Trombonist T.J. Robinson comes from a hip-hop and R&B background.
James Francies on Hammond B3 brought the fervor of gospel and R&B, as well as classic organ jazz to the mix.
Carlos Homs showcased considerable skills and imagination on that ancient, ’70s-era keyboard known as the MOOG synthesizer.
And free jazzer Austin White played an electric six-string bass mostly in upper registers in a style more like a lead guitar than a bass, leaving the bass lines largely to the two keyboardists.
Rude Unkal’s concert at The Falcon began with percussionist Ogawa coaxing the sounds of the jungle before Harland followed with the free-flowing style of drumming he is noted for. The rest of the band joined in instrument by instrument slowly developing a groove that underscored a free-form cornucopia of musical styles – klezmer, fusion jazz, Gregorian chant, Bach chorales (on trombone and saxophone), electric-period Miles and hip-hop. I’m sure there were many other styles mixed in there, too, that I couldn’t quite identify.
Like all so-called free jazz, the music was very mathematical but in an uncommonly organic fashion. The playing and transitions were executed with ease and looseness as well as a certain precision. And along the way, there were many smiles and much laughter exchanged between the audience and the performers themselves.

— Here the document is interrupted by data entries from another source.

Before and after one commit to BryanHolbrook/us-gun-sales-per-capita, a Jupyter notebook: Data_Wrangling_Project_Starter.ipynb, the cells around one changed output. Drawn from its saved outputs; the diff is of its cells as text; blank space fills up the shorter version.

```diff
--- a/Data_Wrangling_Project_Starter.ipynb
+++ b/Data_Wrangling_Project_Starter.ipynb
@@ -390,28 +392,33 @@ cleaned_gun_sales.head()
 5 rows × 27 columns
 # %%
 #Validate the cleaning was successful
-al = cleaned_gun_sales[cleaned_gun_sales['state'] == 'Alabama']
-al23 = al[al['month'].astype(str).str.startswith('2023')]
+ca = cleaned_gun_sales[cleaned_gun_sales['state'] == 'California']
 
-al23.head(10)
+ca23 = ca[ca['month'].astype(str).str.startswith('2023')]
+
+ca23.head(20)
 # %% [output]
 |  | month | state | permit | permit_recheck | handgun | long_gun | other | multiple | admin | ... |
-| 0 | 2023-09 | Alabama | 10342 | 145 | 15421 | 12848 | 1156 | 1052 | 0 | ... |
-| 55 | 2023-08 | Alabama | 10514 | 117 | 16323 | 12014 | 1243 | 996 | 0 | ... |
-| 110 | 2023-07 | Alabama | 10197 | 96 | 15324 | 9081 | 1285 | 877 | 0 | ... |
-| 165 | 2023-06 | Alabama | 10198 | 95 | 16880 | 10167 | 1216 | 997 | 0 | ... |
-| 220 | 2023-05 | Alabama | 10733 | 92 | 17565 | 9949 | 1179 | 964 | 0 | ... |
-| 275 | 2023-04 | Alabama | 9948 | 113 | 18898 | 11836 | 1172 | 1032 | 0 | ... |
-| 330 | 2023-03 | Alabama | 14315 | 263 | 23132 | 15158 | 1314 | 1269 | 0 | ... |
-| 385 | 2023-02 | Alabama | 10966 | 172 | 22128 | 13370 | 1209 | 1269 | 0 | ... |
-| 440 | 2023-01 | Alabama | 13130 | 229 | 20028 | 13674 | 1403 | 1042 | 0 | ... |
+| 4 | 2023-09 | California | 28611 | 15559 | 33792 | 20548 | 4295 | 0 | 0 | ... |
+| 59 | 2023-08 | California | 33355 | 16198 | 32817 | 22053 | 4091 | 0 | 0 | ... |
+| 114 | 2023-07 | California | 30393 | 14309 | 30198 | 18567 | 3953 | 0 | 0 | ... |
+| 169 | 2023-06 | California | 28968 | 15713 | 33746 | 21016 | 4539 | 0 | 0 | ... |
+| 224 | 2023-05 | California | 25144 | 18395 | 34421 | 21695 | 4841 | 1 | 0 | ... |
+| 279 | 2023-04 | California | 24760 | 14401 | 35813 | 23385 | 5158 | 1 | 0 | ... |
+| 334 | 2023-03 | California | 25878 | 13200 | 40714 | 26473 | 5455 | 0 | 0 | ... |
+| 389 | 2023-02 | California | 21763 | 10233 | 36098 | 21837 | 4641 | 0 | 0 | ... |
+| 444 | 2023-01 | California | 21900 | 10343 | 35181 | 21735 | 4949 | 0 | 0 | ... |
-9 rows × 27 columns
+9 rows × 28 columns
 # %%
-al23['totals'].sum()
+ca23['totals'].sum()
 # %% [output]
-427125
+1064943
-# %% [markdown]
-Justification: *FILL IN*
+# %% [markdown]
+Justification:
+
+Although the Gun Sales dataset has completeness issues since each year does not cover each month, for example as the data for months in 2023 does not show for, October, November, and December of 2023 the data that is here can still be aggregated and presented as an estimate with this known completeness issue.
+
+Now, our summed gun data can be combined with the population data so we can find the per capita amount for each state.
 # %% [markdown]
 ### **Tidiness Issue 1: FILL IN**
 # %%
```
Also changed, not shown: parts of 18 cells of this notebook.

The musical adventure ended with a Bach-like flourish that instantly broke into the Buddy Miles anthem “Them Changes.” The encore was an intriguing interpretation of Michael Jackson’s “Human Nature,” also covered by Miles Davis but not in the quite same way.
The concert was the last performance in the band’s inaugural tour and the only tour stop on the East Coast. The band has yet to record their music, but hopefully, the excitement and spontaneity of the live performance will soon be captured in the studio. As Rovin heads up his own record label and owns his own studio, that would seem to be a sure thing.